[Stored data]
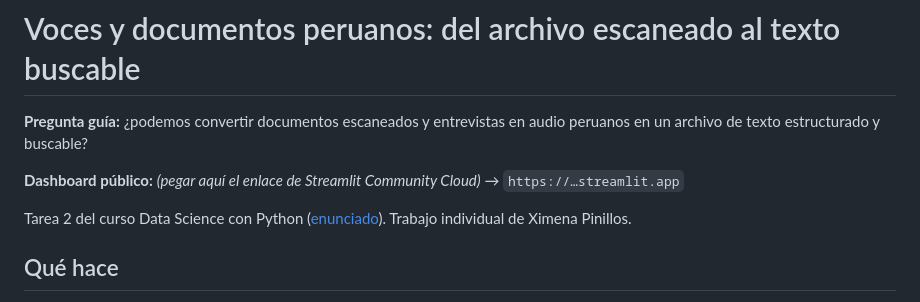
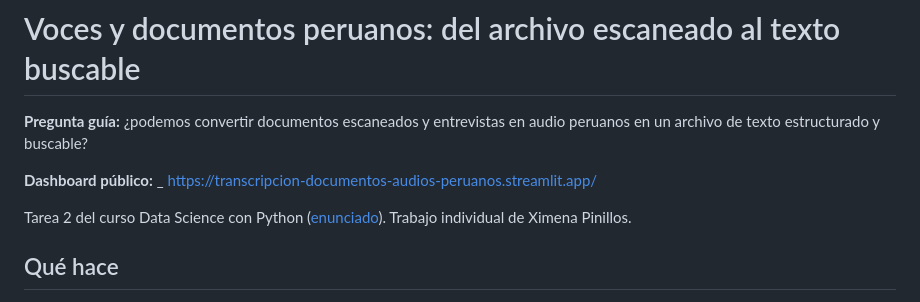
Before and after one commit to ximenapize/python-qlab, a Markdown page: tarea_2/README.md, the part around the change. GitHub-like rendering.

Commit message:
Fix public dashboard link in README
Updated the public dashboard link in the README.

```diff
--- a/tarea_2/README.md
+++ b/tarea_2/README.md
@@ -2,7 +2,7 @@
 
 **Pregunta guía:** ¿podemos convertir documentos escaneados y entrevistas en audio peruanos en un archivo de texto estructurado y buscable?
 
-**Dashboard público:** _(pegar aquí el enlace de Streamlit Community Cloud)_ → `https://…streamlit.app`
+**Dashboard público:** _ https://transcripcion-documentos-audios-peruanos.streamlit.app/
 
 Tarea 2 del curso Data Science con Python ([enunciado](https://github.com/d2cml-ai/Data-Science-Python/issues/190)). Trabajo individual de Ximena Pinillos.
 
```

--

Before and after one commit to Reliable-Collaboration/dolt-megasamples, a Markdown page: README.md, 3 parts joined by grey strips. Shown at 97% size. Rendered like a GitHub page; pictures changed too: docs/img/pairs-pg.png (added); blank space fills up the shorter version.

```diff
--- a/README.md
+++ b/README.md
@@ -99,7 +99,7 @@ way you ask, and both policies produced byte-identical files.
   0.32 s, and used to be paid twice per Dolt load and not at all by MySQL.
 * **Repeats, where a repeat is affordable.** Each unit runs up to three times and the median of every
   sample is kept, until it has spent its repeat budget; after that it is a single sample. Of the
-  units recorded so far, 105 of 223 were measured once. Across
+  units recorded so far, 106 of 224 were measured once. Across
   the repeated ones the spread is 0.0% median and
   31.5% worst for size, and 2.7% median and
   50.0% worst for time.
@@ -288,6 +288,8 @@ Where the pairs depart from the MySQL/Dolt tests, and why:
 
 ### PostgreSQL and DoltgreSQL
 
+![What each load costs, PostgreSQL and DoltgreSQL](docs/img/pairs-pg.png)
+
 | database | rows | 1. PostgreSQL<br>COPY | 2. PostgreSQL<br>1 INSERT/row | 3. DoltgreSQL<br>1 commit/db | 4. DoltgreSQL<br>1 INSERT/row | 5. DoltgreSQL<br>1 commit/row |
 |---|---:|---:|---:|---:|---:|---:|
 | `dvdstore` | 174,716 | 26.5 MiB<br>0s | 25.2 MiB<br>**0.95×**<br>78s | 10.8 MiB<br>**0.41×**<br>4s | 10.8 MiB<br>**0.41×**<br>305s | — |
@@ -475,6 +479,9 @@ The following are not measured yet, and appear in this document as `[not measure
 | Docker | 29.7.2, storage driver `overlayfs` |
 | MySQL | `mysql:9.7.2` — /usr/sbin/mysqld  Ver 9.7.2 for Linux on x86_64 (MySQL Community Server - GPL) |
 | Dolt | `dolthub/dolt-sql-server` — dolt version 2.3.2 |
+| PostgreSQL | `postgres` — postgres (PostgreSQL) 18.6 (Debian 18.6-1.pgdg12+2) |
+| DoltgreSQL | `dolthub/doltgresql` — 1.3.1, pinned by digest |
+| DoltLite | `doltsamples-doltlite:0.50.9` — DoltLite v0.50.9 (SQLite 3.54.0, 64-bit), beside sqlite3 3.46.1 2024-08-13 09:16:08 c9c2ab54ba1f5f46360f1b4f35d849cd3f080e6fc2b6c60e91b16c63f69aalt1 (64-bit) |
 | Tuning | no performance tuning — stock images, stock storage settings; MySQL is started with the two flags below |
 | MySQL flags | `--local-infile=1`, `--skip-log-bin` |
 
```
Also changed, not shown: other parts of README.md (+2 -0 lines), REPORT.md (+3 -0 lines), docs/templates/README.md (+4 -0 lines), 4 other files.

==

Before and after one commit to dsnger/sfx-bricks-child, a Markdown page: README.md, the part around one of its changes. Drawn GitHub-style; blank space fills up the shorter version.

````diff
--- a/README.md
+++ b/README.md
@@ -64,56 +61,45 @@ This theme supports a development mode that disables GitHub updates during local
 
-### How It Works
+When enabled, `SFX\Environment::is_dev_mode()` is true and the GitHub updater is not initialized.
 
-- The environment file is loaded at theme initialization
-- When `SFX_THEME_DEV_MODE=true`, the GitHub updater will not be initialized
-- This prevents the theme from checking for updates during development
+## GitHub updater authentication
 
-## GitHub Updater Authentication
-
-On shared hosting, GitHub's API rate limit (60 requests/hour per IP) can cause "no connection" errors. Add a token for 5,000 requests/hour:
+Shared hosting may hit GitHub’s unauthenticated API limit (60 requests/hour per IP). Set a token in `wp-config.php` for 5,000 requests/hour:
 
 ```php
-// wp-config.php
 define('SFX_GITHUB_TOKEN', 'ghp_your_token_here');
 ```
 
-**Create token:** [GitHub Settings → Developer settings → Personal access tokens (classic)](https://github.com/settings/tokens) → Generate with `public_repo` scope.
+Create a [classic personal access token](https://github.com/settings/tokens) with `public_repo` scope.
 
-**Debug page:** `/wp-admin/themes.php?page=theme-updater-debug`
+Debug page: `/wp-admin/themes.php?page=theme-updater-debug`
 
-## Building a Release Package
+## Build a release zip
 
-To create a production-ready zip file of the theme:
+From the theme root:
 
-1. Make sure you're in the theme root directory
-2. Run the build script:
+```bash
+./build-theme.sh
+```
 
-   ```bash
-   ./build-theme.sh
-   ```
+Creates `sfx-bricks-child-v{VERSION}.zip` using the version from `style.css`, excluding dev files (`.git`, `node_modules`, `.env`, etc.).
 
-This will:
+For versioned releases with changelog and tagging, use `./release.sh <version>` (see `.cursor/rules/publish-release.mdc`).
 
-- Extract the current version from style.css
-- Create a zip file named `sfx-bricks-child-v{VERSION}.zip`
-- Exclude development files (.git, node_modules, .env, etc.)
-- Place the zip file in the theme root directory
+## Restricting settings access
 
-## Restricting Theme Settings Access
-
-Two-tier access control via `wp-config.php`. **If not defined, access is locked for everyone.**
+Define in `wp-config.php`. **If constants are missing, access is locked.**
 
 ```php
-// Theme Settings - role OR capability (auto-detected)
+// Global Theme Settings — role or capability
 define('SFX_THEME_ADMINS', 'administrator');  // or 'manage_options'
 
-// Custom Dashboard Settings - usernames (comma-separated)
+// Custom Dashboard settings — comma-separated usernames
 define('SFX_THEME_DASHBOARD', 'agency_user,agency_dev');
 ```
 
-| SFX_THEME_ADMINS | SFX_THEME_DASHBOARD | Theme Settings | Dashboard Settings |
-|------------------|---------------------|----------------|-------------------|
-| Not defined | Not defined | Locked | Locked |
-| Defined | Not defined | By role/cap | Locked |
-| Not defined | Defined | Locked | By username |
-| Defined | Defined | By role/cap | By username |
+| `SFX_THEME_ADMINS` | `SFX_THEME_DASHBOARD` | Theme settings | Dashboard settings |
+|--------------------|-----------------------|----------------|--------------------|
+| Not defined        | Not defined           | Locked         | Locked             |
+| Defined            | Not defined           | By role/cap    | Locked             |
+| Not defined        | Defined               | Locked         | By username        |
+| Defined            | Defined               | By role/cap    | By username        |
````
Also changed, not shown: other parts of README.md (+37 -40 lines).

### BRIEF
Which lines in the records above hold the string "Debug"? Copy each of them.

### ANSWER TO THIS TASK
-**Debug page:** `/wp-admin/themes.php?page=theme-updater-debug`
+Debug page: `/wp-admin/themes.php?page=theme-updater-debug`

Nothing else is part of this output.